Regardless of whether you’re 18, 28 or 58, moving out home is an experience we’d all like to do it as cheaply as possible, right? Starting a new chapter in your life doesn’t have to cost a bomb.
Moving house, for whatever reason, can be pretty time and money consuming, particularly when you’re flying from your parents’ nest from the first time. Once you’ve found your new home and paid the bills, here’s some simple tips to save yourself some extra cash to go towards that fancy refrigerator with the water dispenser you’ve always wanted (they’re so cool, no pun intended).
Free furniture isn’t hard to come by
Suburban streets are quite often littered with side tables, chairs, lounges and desks. Sure, they might be a bit ugly or need a good clean and a coat of paint, but ugly furniture is better than no furniture, and a free cupboard will do the trick until you pay off laybys on furniture you actually want.
Grab as much sidewalk furniture as you can. Search Gumtree and local ‘Buy Swap Sell’ groups on Facebook to snag some quick bargains, and ask friends, family and work colleagues, because more often than not, most people have an old lounge or table in the garage they don’t want anymore but that’s too good to throw out.

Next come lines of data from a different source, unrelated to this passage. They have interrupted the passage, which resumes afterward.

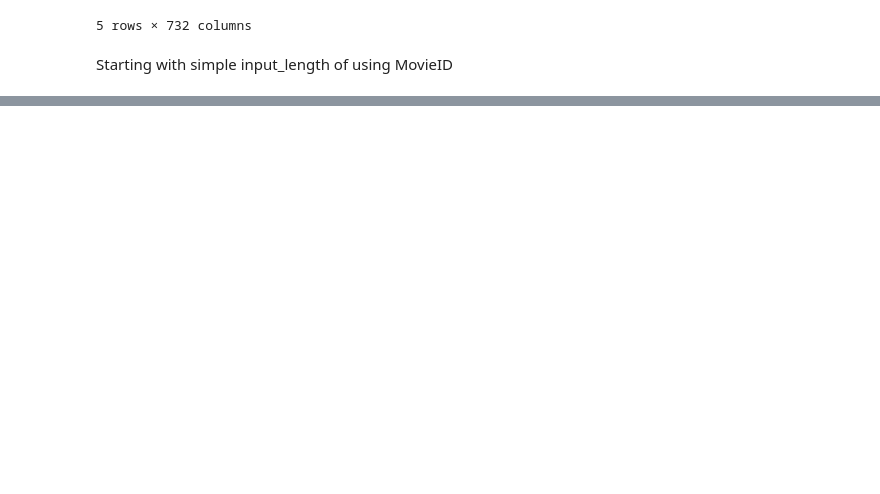
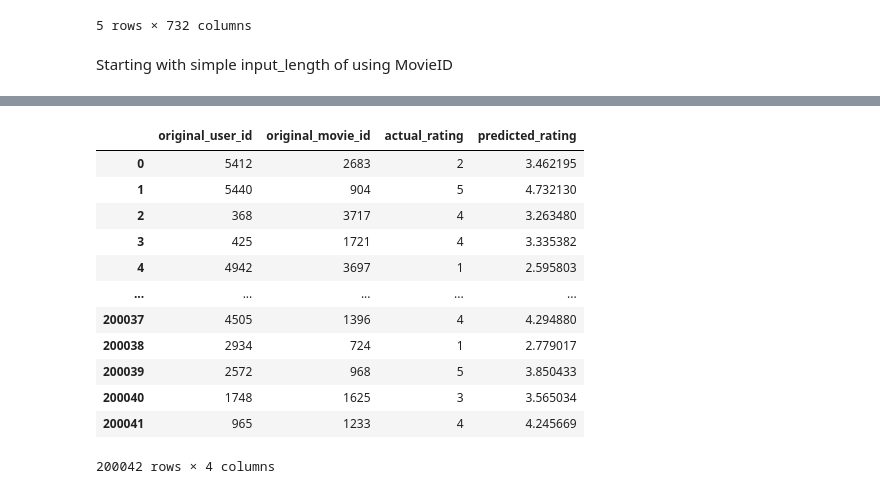
Before and after one commit to Vink23/Recommendation_Model, a Jupyter notebook: Recommendation_System.ipynb, the cells around one changed output, grey strips where cells are left out. Cells and saved outputs as stored; diff of their text form; code cells hidden in the pictures; blank space fills up the shorter version.

```diff
--- a/Recommendation_System.ipynb
+++ b/Recommendation_System.ipynb
@@ -533 +531,17 @@ test_results = pd.DataFrame({
+# %%
+test_results
+# %% [output]
+|  | original_user_id | original_movie_id | actual_rating | predicted_rating |
+| 0 | 5412 | 2683 | 2 | 3.462195 |
+| 1 | 5440 | 904 | 5 | 4.732130 |
+| 2 | 368 | 3717 | 4 | 3.263480 |
+| 3 | 425 | 1721 | 4 | 3.335382 |
+| 4 | 4942 | 3697 | 1 | 2.595803 |
+| ... | ... | ... | ... | ... |
+| 200037 | 4505 | 1396 | 4 | 4.294880 |
+| 200038 | 2934 | 724 | 1 | 2.779017 |
+| 200039 | 2572 | 968 | 5 | 3.850433 |
+| 200040 | 1748 | 1625 | 3 | 3.565034 |
+| 200041 | 965 | 1233 | 4 | 4.245669 |
+200042 rows × 4 columns
 # %%
```
Also changed, not shown: parts of 13 cells of this notebook.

Use your contacts
Don’t spend hundreds hiring a removal truck when it’s just as easy to do it yourself. Everyone knows someone with a ute or a van who will probably agree to moving a lounge in exchange for a slab of beer. Don’t be afraid to ask around, particularly if someone owes you a favour. Make a good first impression with your neighbours too, especially if you’re moving into an apartment block – you could always use someone to help move furniture or offer advice about settling into the area.
Organisation is key
Plan your grocery shopping in a list and stick to it! Avoid impulse buys in the supermarket, because you can live without that $12 tub of choc-mint ice cream. In saying that, if weekly essentials like shampoo are suddenly half price, allow some room in your grocery budget to buy in bulk, particularly if you have the storage space.
Budget budget budget!
It’s crucial you plan how much money is going towards day-to-day life and how much you can afford to spend on going out and entertainment. Microsoft Excel has a range of really great budgeting templates to get you started, or use an online budget planner like this one.
Make sure you’ve saved plenty of money before you even decide to move out, and try to avoid loans and credit cards if possible. If you need to move out but can’t afford a place of your own, contact your local housing authority to see if there’s any financial assistance they can offer:
- ACT – Housing and Community Services
- NSW – Housing NSW
- Northern Territory – Territory Housing
- Queensland – Housing and Homelessness Services
- South Australia – Department for Communities & Social Inclusion
- Tasmania – Housing Tasmania
- Victoria – Office of Housing
- Western Australia – Department of Housing
Yes, I know you can’t wait to buy indoor plants and scented candles for your new home, but a fridge and a bed are more important. When you’re flicking through catalogues and window shopping for furniture, keep focused on what you’re actually looking for. It’s easy to be distracted by decor and homewares, or the thought of replacing all your towels and bedsheets in a fresh colour scheme, but stick to your budget and buy only what you really need – once you’ve put away some money over a few months, then you can start to upgrade everything.
Be prepared to live without luxuries
Say goodbye to $200 concert tickets (unless it’s Taylor Swift, because her concerts are a necessity) and get used to having to save your money to pay the electricity bill. If you’re starting off with next to nothing, you may be sleeping on a blow up mattress and sitting on camping chairs and keeping your milk in a cooler bag for a week or so, until you get yourself some furniture and appliances. Camping in your lounge room isn’t that bad, right? At least you still have somewhere to charge your phone!
While moving can be costly, don’t let the money put you off. A new home and a fresh environment is sometimes all we need. And if you’re moving out of your family’s home for the first time, remember they’re only a phone call away.